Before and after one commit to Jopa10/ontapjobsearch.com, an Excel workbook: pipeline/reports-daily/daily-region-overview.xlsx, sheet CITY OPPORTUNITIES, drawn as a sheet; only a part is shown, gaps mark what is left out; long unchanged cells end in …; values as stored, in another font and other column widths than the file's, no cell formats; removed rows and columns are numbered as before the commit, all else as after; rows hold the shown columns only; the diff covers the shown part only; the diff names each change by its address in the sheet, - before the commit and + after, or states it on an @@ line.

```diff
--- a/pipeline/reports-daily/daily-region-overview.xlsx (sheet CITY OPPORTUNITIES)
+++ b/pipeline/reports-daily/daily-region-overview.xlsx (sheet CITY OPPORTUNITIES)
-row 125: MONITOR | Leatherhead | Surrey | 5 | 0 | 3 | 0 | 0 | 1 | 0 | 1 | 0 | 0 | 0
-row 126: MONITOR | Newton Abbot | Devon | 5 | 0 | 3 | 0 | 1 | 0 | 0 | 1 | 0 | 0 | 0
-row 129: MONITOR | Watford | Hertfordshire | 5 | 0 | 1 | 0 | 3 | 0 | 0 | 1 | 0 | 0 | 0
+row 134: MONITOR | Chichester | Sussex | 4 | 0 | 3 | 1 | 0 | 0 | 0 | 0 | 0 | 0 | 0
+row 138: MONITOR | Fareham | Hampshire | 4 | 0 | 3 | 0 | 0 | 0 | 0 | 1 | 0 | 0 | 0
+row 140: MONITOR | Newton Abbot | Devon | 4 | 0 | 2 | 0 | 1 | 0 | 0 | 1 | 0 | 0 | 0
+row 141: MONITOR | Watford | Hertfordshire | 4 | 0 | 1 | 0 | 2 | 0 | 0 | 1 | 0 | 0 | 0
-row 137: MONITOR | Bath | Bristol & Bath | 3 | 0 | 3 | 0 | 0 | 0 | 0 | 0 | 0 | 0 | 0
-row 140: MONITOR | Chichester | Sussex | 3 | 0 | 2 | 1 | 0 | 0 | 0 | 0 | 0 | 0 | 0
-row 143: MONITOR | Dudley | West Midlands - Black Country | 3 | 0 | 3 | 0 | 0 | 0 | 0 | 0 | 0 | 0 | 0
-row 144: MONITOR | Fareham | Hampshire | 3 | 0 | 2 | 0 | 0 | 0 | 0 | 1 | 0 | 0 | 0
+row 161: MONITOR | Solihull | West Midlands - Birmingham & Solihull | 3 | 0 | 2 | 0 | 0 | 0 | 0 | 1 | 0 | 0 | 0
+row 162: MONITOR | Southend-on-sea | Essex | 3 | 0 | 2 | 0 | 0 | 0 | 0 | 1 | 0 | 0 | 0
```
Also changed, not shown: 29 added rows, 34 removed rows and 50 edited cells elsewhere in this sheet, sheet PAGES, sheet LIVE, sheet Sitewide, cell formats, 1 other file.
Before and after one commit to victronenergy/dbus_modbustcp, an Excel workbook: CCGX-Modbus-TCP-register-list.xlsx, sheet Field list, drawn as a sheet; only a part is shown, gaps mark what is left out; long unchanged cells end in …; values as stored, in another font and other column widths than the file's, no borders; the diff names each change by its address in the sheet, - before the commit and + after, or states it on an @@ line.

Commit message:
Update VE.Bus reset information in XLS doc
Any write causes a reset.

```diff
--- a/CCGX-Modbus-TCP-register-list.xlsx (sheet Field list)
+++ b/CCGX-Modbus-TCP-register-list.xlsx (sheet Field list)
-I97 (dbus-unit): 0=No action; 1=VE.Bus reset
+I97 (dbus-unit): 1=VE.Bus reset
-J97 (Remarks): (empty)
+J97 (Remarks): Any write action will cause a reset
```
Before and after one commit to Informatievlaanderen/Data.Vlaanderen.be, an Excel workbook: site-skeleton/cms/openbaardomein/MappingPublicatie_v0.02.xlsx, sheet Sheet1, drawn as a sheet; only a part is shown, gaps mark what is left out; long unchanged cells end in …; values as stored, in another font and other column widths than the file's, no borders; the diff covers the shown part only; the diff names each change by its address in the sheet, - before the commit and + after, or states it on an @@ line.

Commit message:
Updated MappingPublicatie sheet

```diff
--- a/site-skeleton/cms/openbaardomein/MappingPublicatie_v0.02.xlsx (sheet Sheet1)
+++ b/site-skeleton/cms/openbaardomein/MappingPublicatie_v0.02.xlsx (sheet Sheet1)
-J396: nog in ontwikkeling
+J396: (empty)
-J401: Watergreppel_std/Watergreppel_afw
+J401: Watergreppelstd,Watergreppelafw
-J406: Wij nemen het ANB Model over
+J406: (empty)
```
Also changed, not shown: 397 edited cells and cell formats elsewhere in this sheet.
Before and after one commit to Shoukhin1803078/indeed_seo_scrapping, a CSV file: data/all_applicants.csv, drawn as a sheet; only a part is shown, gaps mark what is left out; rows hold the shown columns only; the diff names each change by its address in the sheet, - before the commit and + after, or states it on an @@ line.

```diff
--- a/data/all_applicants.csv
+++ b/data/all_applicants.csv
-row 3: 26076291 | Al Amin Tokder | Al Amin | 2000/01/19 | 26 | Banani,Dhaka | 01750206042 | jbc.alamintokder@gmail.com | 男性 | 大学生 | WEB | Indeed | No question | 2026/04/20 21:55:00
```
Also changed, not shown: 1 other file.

■ ■ ■ ■ ■ ■ ■

◆ EXERCISE INSTRUCTIONS ◆
Please return every line of the listing exactly.

◆ WRITTEN SOLUTION ◆
Before and after one commit to Jopa10/ontapjobsearch.com, an Excel workbook: pipeline/reports-daily/daily-region-overview.xlsx, sheet CITY OPPORTUNITIES, drawn as a sheet; only a part is shown, gaps mark what is left out; long unchanged cells end in …; values as stored, in another font and other column widths than the file's, no cell formats; removed rows and columns are numbered as before the commit, all else as after; rows hold the shown columns only; the diff covers the shown part only; the diff names each change by its address in the sheet, - before the commit and + after, or states it on an @@ line.

```diff
--- a/pipeline/reports-daily/daily-region-overview.xlsx (sheet CITY OPPORTUNITIES)
+++ b/pipeline/reports-daily/daily-region-overview.xlsx (sheet CITY OPPORTUNITIES)
-row 125: MONITOR | Leatherhead | Surrey | 5 | 0 | 3 | 0 | 0 | 1 | 0 | 1 | 0 | 0 | 0
-row 126: MONITOR | Newton Abbot | Devon | 5 | 0 | 3 | 0 | 1 | 0 | 0 | 1 | 0 | 0 | 0
-row 129: MONITOR | Watford | Hertfordshire | 5 | 0 | 1 | 0 | 3 | 0 | 0 | 1 | 0 | 0 | 0
+row 134: MONITOR | Chichester | Sussex | 4 | 0 | 3 | 1 | 0 | 0 | 0 | 0 | 0 | 0 | 0
+row 138: MONITOR | Fareham | Hampshire | 4 | 0 | 3 | 0 | 0 | 0 | 0 | 1 | 0 | 0 | 0
+row 140: MONITOR | Newton Abbot | Devon | 4 | 0 | 2 | 0 | 1 | 0 | 0 | 1 | 0 | 0 | 0
+row 141: MONITOR | Watford | Hertfordshire | 4 | 0 | 1 | 0 | 2 | 0 | 0 | 1 | 0 | 0 | 0
-row 137: MONITOR | Bath | Bristol & Bath | 3 | 0 | 3 | 0 | 0 | 0 | 0 | 0 | 0 | 0 | 0
-row 140: MONITOR | Chichester | Sussex | 3 | 0 | 2 | 1 | 0 | 0 | 0 | 0 | 0 | 0 | 0
-row 143: MONITOR | Dudley | West Midlands - Black Country | 3 | 0 | 3 | 0 | 0 | 0 | 0 | 0 | 0 | 0 | 0
-row 144: MONITOR | Fareham | Hampshire | 3 | 0 | 2 | 0 | 0 | 0 | 0 | 1 | 0 | 0 | 0
+row 161: MONITOR | Solihull | West Midlands - Birmingham & Solihull | 3 | 0 | 2 | 0 | 0 | 0 | 0 | 1 | 0 | 0 | 0
+row 162: MONITOR | Southend-on-sea | Essex | 3 | 0 | 2 | 0 | 0 | 0 | 0 | 1 | 0 | 0 | 0
```
Also changed, not shown: 29 added rows, 34 removed rows and 50 edited cells elsewhere in this sheet, sheet PAGES, sheet LIVE, sheet Sitewide, cell formats, 1 other file.
Before and after one commit to victronenergy/dbus_modbustcp, an Excel workbook: CCGX-Modbus-TCP-register-list.xlsx, sheet Field list, drawn as a sheet; only a part is shown, gaps mark what is left out; long unchanged cells end in …; values as stored, in another font and other column widths than the file's, no borders; the diff names each change by its address in the sheet, - before the commit and + after, or states it on an @@ line.

Commit message:
Update VE.Bus reset information in XLS doc
Any write causes a reset.

```diff
--- a/CCGX-Modbus-TCP-register-list.xlsx (sheet Field list)
+++ b/CCGX-Modbus-TCP-register-list.xlsx (sheet Field list)
-I97 (dbus-unit): 0=No action; 1=VE.Bus reset
+I97 (dbus-unit): 1=VE.Bus reset
-J97 (Remarks): (empty)
+J97 (Remarks): Any write action will cause a reset
```
Before and after one commit to Informatievlaanderen/Data.Vlaanderen.be, an Excel workbook: site-skeleton/cms/openbaardomein/MappingPublicatie_v0.02.xlsx, sheet Sheet1, drawn as a sheet; only a part is shown, gaps mark what is left out; long unchanged cells end in …; values as stored, in another font and other column widths than the file's, no borders; the diff covers the shown part only; the diff names each change by its address in the sheet, - before the commit and + after, or states it on an @@ line.

Commit message:
Updated MappingPublicatie sheet

```diff
--- a/site-skeleton/cms/openbaardomein/MappingPublicatie_v0.02.xlsx (sheet Sheet1)
+++ b/site-skeleton/cms/openbaardomein/MappingPublicatie_v0.02.xlsx (sheet Sheet1)
-J396: nog in ontwikkeling
+J396: (empty)
-J401: Watergreppel_std/Watergreppel_afw
+J401: Watergreppelstd,Watergreppelafw
-J406: Wij nemen het ANB Model over
+J406: (empty)
```
Also changed, not shown: 397 edited cells and cell formats elsewhere in this sheet.
Before and after one commit to Shoukhin1803078/indeed_seo_scrapping, a CSV file: data/all_applicants.csv, drawn as a sheet; only a part is shown, gaps mark what is left out; rows hold the shown columns only; the diff names each change by its address in the sheet, - before the commit and + after, or states it on an @@ line.

```diff
--- a/data/all_applicants.csv
+++ b/data/all_applicants.csv
-row 3: 26076291 | Al Amin Tokder | Al Amin | 2000/01/19 | 26 | Banani,Dhaka | 01750206042 | jbc.alamintokder@gmail.com | 男性 | 大学生 | WEB | Indeed | No question | 2026/04/20 21:55:00
```
Also changed, not shown: 1 other file.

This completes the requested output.